the popular cushion fastening
Zip fasteners are made by having either metal or plastic teeth along the edge of two strips of fabric, these are then interlocked together with the help of a slider.
The first type of slider fastening was invented by Whitcomb Judson in 1893 to help close mens button boots. This design was improved some 20 years later by Gideon Sundback and the birth of the types used today.
These are probably the most popular in all of the different types of cushion fastenings. They are fairly strong and the colours can be matched to the cover. They come in variety of different lengths to suit most sewing projects.
To find the length needed measure about two and a half inches or six cemtimetres shorter than the length of the opening edge of the cushion.
They are usually placed on a straight edge and within the seam so hidden from view. However they can also be placed at the back for example if the cushion was in the shape of a heart.
Sometimes it is easier put these in first before finishing the rest of the cushion as it can be a little fiddly.
Your fastening should be about 2 1/2 inches (6cms) shorter than the desired opening. With right sides of the material facing arrange the fastening along the opening edge keeping equal distances from the cushion edge. Mark the opening edge with pins.

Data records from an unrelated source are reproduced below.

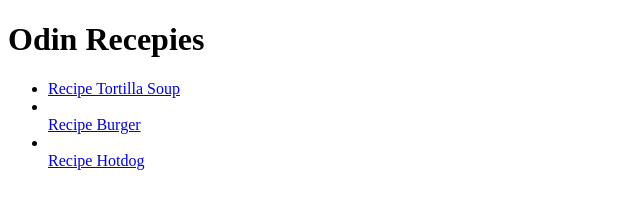
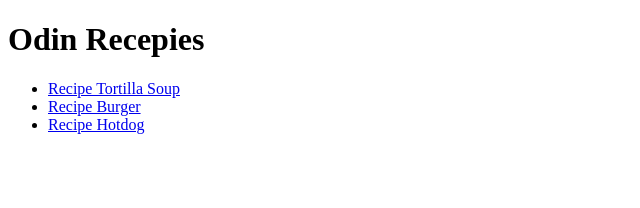
Before and after one commit to abellosimon/odin-recepies, a plain HTML site: page index.html in a window 1280 px wide. Shown: the whole page, without its empty margins (0-640 px from the left). Drawn offline with Linux system fonts and the light colour scheme.

Commit message:
fixed list bug

```diff
--- a/index.html
+++ b/index.html
@@ -11,8 +11,8 @@
     <h1>Odin Recepies</h1>
     <ul>
         <li><a href="recipes/tortilla-soup.html">Recipe Tortilla Soup</a></li>
-        <li></li><a href="recipes/burger-recipe.html">Recipe Burger</a></li>
-        <li></li><a href="recipes/hotdog-recipe.html">Recipe Hotdog</a></li>
+        <li><a href="recipes/burger-recipe.html">Recipe Burger</a></li>
+        <li><a href="recipes/hotdog-recipe.html">Recipe Hotdog</a></li>
     </ul>
 </body>
 
```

Sew the seam with normal machine stitch length to the start of the teeth. Back stitch to secure threads. Change the machine stitch length to the longest (tacking) length and continue sewing until you reach the end of the teeth. Back stitch to secure the thread then change the stitch length back to normal machine stitch and continue to the end of the seam.
Press the seam open and place the fastening along the middle of the seam, pin or baste in place.
Using the zip foot on the machine, sew along one side of the fastening leaving a gap from the teeth. Sew across the bottom below the end of the teeth, up the other side and across the top of the teeth. Secure thread.
Using scissors or a seam unpicker carefully remove the tacking stitches to open the fastening.
Sew the rest of the seams, turn right side out, put in the cushion pad and close the fastening.
There are other ways of inserting a zip and to insert one after the cushion cover has been made is described in the how to section.